[[ MATERIAL PROVIDED open ]]

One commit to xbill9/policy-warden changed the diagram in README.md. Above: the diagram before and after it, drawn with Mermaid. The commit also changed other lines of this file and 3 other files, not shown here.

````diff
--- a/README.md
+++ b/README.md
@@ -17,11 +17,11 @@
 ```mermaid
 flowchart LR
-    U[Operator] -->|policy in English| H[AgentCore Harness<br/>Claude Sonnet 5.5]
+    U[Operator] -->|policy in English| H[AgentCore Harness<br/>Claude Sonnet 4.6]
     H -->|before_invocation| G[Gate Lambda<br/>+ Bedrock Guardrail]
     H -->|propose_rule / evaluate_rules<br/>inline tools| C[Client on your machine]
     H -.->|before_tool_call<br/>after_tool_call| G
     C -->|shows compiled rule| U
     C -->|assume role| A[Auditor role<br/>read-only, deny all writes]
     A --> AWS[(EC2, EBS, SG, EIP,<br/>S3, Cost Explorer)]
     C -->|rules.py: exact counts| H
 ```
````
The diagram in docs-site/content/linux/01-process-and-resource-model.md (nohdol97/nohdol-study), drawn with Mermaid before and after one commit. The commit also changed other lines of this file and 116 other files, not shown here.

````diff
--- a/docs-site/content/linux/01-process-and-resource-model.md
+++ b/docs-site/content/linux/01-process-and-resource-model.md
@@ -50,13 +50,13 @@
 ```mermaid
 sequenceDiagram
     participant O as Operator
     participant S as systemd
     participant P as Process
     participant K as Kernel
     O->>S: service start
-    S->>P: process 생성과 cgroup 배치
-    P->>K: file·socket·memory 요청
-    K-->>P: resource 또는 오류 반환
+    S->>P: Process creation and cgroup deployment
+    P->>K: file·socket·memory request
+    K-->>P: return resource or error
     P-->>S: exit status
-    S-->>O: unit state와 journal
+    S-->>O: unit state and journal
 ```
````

[[ MATERIAL PROVIDED closed ]]

YOUR ASSIGNMENT =
Given the records above, restate word for word only the lines starting at the one with "Harness<br/>Claude Sonnet 4.6]" and ending at the one with "H -->|propose_rule /".

ANSWER FOR THE TASK =
+    U[Operator] -->|policy in English| H[AgentCore Harness<br/>Claude Sonnet 4.6]
     H -->|before_invocation| G[Gate Lambda<br/>+ Bedrock Guardrail]
     H -->|propose_rule / evaluate_rules<br/>inline tools| C[Client on your machine]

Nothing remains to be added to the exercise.